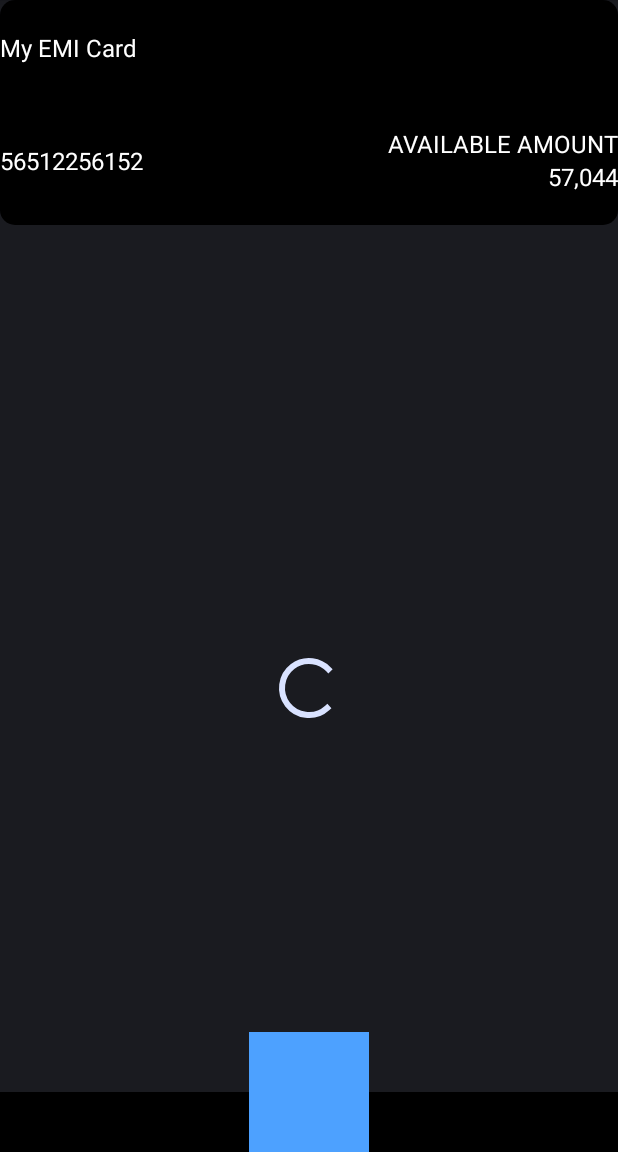
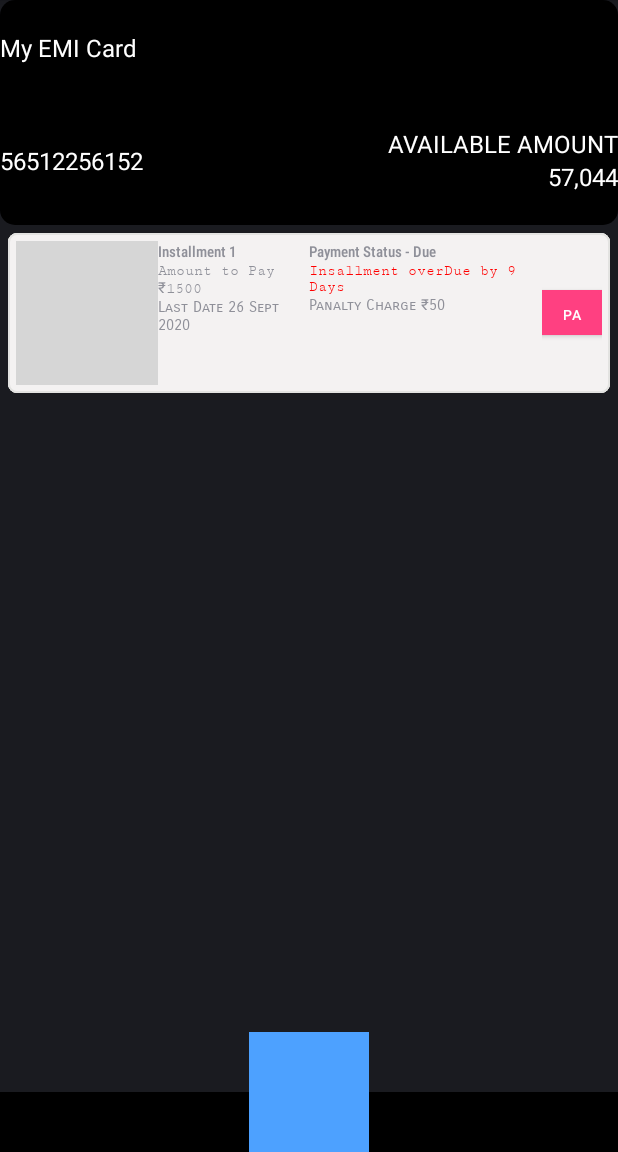
Before and after one commit to Iwishtechnologies/ShyaFinance, an Android app: the screen it shows after launch (HomeActivity), on a phone screen of 412 x 824 dp, the part 84-1236 px from its top. Run offline under Robolectric (Android 15) with nearby library versions, the phone set to English and light mode, and no system bars; our stand-ins replace sdp/ssp sizes; Roboto replaces fonts that are not available here; grey boxes are pictures that could not be loaded.

Commit message:
24-08-2020

```diff
--- a/app/src/main/java/tech/iwish/shyafinance/activites/GetOtp.java
+++ b/app/src/main/java/tech/iwish/shyafinance/activites/GetOtp.java
@@ -12,5 +12,6 @@ public class GetOtp extends AppCompatActivity {
     protected void onCreate(Bundle savedInstanceState) {
         super.onCreate(savedInstanceState);
         setContentView(R.layout.activity_get_otp);
+
     }
 }
--- a/app/src/main/java/tech/iwish/shyafinance/config/Config.java
+++ b/app/src/main/java/tech/iwish/shyafinance/config/Config.java
@@ -7,6 +7,6 @@ public  class Config {
 
 
     public static String login = "loginuser";
-    public static String ACCOUNT_DETAILS = "account_details";
+        public static String ACCOUNT_DETAILS = "account_details";
 
 }
--- a/app/src/main/res/drawable/background_blue_curved.xml
+++ b/app/src/main/res/drawable/background_blue_curved.xml
@@ -5,6 +5,6 @@
       xmlns:android="http://schemas.android.com/apk/res/android">
         <solid android:color="@color/home_blue_color" />
         <padding android:left="1.0dip" android:top="0.0dip" android:right="1.0dip" android:bottom="1.0dip" />
-        <corners android:topRightRadius="@dimen/dimen_5dp" android:bottomRightRadius="@dimen/dimen_5dp" />
+        <corners android:topRightRadius="@dimen/dimen_5dp" android:bottomRightRadius="@dimen/dimen_5dp"  android:bottomLeftRadius="@dimen/dimen_5dp" android:radius="@dimen/dimen_5dp"/>
     </shape>
 </inset>
--- /dev/null
+++ b/app/src/main/res/drawable/backkground_loan_installment.xml
@@ -0,0 +1,14 @@
+<?xml version="1.0" encoding="utf-8"?>
+<shape xmlns:android="http://schemas.android.com/apk/res/android" android:shape="rectangle">
+    <corners
+        android:radius="5dp"
+        android:topRightRadius="5dp"
+        android:bottomRightRadius="5dp"
+        android:bottomLeftRadius="5dp" />
+    <stroke
+        android:width="1dp"
+        android:color="#E3E3E1" />
+
+    <solid android:color="#F4F2F2" />
+
+</shape>
--- a/app/src/main/res/layout/activity_home.xml
+++ b/app/src/main/res/layout/activity_home.xml
@@ -24,16 +24,19 @@
             android:layout_below="@id/viewpager"
             android:orientation="vertical">
 
-            <FrameLayout
-                android:id="@+id/fragment"
-                android:layout_width="match_parent"
-                android:layout_height="match_parent" />
+<!--            <FrameLayout-->
+<!--                android:id="@+id/fragment"-->
+<!--                android:layout_width="match_parent"-->
+<!--                android:layout_height="match_parent" />-->
 
-
-            <ProgressBar
-                android:layout_width="wrap_content"
-                android:layout_height="wrap_content"
-                android:layout_centerInParent="true"/>
+        <include layout="@layout/row_installment_design"/>
+        <include layout="@layout/row_installment_design"/>
+        <include layout="@layout/row_installment_design"/>
+        <include layout="@layout/row_installment_design"/>
+<!--            <ProgressBar-->
+<!--                android:layout_width="wrap_content"-->
+<!--                android:layout_height="wrap_content"-->
+<!--                android:layout_centerInParent="true"/>-->
 
         </RelativeLayout>
     </LinearLayout>
--- /dev/null
+++ b/app/src/main/res/layout/row_installment_design.xml
@@ -0,0 +1,111 @@
+<?xml version="1.0" encoding="utf-8"?>
+<RelativeLayout
+    xmlns:android="http://schemas.android.com/apk/res/android" android:layout_width="match_parent"
+    android:layout_height="wrap_content">
+
+    <LinearLayout
+        android:layout_width="match_parent"
+        android:layout_margin="@dimen/_5sdp"
+        android:weightSum="3"
+        android:padding="@dimen/_5sdp"
+        android:background="@drawable/backkground_loan_installment"
+        android:layout_height="wrap_content">
+
+        <LinearLayout
+            android:layout_width="wrap_content"
+            android:layout_weight="0.1"
+            android:gravity="center"
+            android:layout_height="match_parent">
+            <ImageView
+                android:layout_width="wrap_content"
+                android:layout_height="wrap_content"
+                android:src="@drawable/ic_loans_drawer"/>
+
+        </LinearLayout>
+
+        <LinearLayout
+            android:layout_width="wrap_content"
+            android:layout_weight="2.3"
+            android:weightSum="2"
+            android:orientation="horizontal"
+            android:layout_height="match_parent">
+
+            <LinearLayout
+                android:layout_width="wrap_content"
+                android:layout_weight="1"
+                android:orientation="vertical"
+                android:layout_height="wrap_content">
+                <TextView
+                    android:layout_width="match_parent"
+                    android:text="Installment 1"
+                    android:textSize="@dimen/_10sdp"
+                    android:fontFamily="sans-serif-condensed-medium"
+                    android:layout_height="wrap_content"/>
+
+
+                <TextView
+                    android:layout_width="wrap_content"
+                    android:text="Amount to Pay  ₹1500"
+                    android:textSize="@dimen/_10sdp"
+                    android:fontFamily="serif-monospace"
+                    android:layout_height="wrap_content"/>
+
+                <TextView
+                    android:layout_width="match_parent"
+                    android:text="Last Date 26 Sept 2020"
+                    android:textSize="@dimen/_10sdp"
+                    android:fontFamily="sans-serif-smallcaps"
+                    android:layout_height="wrap_content"/>
+
+            </LinearLayout>
+
+            <LinearLayout
+                android:layout_width="wrap_content"
+                android:layout_weight="1"
+                android:orientation="vertical"
+                android:layout_height="wrap_content">
+                <TextView
+                    android:layout_width="wrap_content"
+                    android:text="Payment Status - Due"
+                    android:textSize="@dimen/_10sdp"
+                    android:fontFamily="sans-serif-condensed-medium"
+                    android:layout_height="wrap_content"/>
+
+
+                <TextView
+                    android:layout_width="wrap_content"
+                    android:text="Insallment overDue by 9 Days "
+                    android:textSize="@dimen/_10sdp"
+                    android:textColor="@color/red"
+                    android:fontFamily="serif-monospace"
+                    android:layout_height="wrap_content"/>
+
+                <TextView
+                    android:layout_width="wrap_content"
+                    android:text="Panalty Charge ₹50 "
+                    android:textSize="@dimen/_10sdp"
+                    android:fontFamily="sans-serif-smallcaps"
+                    android:layout_height="wrap_content"/>
+
+            </LinearLayout>
+
+        </LinearLayout>
+
+        <LinearLayout
+            android:layout_width="wrap_content"
+            android:layout_weight="0.6"
+            android:gravity="center"
+            android:layout_height="match_parent">
+
+            <com.google.android.material.button.MaterialButton
+                android:layout_width="@dimen/_50sdp"
+                android:text="pay"
+                android:background="@drawable/background_blue_curved"
+                android:textSize="@dimen/_9sdp"
+                android:layout_height="@dimen/_30sdp"/>
+
+        </LinearLayout>
+
+    </LinearLayout>
+
+</RelativeLayout>
--- a/build.gradle
+++ b/build.gradle
@@ -16,6 +16,7 @@ allprojects {
     repositories {
         google()
         jcenter()
+        maven { url 'https://jitpack.io' }
     }
 }
 
```
Also changed, not shown: app/src/main/java/tech/iwish/shyafinance/Fragment/MainFragment.java (added, +44 -0 lines), app/src/main/java/tech/iwish/shyafinance/activites/LoginProcess.java (+22 -11 lines), app/src/main/java/tech/iwish/shyafinance/adapter/LoanAdapter.java (added, +39 -0 lines), app/src/main/res/layout/main_fragment.xml (added, +11 -0 lines).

- Work task
In the records above, locate the lines holding the word "corners". Copy each of them.

- Output of the task
-        <corners android:topRightRadius="@dimen/dimen_5dp" android:bottomRightRadius="@dimen/dimen_5dp" />
+        <corners android:topRightRadius="@dimen/dimen_5dp" android:bottomRightRadius="@dimen/dimen_5dp"  android:bottomLeftRadius="@dimen/dimen_5dp" android:radius="@dimen/dimen_5dp"/>
+    <corners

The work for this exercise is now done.